■ **Exercise**
Where a line below includes the word "padding", copy that line.

■ **Input material**
★ ★ ★
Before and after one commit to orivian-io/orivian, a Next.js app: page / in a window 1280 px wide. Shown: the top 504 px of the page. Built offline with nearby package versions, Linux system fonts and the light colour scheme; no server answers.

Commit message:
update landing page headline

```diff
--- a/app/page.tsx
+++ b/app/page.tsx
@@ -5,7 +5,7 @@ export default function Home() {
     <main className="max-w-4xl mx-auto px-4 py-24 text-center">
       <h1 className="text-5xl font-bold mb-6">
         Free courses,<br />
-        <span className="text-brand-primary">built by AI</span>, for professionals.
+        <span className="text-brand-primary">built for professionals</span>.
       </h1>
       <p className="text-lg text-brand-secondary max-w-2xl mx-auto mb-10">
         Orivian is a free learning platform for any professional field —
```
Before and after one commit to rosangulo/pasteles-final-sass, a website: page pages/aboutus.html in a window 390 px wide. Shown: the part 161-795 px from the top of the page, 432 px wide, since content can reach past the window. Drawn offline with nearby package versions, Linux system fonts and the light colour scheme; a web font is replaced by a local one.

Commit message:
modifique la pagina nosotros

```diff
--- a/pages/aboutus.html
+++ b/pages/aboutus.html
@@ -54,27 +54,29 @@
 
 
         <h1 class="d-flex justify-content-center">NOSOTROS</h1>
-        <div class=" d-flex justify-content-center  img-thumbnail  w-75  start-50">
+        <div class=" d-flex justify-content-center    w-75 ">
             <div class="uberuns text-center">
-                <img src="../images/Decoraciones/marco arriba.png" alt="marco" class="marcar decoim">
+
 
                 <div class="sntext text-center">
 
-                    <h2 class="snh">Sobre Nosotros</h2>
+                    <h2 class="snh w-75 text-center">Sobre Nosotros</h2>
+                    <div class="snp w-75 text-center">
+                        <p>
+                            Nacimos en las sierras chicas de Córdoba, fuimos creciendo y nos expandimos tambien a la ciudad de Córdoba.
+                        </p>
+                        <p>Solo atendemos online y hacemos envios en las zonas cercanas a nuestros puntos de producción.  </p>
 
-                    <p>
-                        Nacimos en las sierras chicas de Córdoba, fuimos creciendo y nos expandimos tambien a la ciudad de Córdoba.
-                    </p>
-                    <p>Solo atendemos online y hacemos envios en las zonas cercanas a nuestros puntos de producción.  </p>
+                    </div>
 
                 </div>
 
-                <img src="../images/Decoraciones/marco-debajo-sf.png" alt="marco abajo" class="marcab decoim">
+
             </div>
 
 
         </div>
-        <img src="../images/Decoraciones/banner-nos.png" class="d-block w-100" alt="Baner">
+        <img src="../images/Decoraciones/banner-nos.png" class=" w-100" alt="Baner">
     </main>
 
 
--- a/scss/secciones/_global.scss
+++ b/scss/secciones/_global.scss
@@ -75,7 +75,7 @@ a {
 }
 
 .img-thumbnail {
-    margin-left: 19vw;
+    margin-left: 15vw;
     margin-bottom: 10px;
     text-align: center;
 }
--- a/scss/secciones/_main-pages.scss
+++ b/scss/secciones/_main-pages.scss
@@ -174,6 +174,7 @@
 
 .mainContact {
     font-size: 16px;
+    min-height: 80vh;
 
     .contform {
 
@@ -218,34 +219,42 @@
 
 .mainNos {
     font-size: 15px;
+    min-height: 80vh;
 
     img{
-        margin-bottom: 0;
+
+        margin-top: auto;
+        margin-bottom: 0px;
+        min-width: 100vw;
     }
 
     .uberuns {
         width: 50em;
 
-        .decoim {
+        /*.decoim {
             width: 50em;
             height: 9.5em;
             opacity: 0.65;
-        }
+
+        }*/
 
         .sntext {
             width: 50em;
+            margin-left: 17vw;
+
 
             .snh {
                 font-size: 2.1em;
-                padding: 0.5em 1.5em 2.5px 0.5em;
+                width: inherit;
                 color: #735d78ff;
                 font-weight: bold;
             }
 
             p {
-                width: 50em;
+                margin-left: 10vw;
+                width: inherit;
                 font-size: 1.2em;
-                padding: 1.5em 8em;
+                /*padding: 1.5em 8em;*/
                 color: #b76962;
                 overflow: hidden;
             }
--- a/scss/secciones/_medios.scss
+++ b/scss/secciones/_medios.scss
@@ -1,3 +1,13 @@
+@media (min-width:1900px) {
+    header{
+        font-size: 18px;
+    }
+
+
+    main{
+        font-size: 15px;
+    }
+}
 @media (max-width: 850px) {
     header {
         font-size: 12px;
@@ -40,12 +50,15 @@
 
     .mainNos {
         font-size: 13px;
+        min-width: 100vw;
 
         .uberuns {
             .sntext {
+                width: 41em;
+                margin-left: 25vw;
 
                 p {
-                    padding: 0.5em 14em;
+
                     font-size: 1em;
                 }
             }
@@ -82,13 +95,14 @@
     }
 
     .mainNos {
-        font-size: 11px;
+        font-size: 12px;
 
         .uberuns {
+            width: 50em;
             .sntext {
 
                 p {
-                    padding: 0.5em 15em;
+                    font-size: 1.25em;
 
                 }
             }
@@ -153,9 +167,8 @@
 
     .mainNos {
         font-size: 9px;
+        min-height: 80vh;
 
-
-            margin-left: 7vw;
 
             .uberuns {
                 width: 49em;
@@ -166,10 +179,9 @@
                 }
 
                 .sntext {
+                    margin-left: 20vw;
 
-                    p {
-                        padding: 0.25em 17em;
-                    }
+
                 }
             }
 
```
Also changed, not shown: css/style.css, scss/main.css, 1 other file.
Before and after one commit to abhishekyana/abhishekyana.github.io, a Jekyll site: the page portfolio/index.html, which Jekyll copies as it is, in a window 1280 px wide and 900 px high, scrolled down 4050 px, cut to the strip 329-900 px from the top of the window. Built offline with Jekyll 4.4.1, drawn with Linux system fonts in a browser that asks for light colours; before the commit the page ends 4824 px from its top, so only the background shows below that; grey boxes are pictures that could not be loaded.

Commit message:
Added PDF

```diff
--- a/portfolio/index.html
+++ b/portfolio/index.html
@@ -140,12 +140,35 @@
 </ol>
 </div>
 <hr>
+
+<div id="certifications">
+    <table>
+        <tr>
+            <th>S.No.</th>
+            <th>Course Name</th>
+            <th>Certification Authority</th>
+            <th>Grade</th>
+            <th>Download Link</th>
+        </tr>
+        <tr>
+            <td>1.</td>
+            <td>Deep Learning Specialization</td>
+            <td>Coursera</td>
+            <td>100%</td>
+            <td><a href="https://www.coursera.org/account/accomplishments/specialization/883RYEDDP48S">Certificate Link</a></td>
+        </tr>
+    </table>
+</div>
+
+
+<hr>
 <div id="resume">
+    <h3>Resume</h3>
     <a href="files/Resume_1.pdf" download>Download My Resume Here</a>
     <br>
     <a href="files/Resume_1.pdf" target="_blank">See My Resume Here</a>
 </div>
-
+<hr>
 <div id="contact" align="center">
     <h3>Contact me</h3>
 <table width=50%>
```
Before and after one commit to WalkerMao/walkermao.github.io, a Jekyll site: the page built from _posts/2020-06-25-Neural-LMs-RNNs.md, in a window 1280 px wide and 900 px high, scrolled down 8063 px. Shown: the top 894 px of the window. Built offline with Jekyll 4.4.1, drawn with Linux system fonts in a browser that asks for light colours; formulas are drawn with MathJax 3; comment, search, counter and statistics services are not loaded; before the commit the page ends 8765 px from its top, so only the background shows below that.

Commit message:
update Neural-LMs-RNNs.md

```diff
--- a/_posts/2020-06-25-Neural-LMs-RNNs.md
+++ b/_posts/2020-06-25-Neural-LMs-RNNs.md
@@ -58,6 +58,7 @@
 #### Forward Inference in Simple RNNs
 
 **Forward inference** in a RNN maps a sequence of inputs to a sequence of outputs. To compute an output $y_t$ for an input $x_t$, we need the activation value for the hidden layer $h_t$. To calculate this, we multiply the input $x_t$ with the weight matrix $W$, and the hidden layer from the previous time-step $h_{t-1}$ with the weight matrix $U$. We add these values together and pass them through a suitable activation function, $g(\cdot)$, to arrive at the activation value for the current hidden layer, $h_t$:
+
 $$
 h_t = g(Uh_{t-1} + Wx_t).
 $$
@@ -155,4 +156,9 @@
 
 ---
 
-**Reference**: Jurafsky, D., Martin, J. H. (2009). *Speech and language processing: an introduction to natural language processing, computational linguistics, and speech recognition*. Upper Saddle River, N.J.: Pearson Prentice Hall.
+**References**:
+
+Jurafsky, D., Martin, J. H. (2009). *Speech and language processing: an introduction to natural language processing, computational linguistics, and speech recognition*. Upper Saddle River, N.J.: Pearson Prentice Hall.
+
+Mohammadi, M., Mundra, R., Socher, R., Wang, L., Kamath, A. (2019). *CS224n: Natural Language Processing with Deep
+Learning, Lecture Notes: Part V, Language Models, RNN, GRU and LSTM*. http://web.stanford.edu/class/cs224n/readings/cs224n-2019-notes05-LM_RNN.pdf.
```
★ ★ ★
■ **Response area**
-                padding: 0.5em 1.5em 2.5px 0.5em;
-                padding: 1.5em 8em;
+                /*padding: 1.5em 8em;*/
-                    padding: 0.5em 14em;
-                    padding: 0.5em 15em;
-                        padding: 0.25em 17em;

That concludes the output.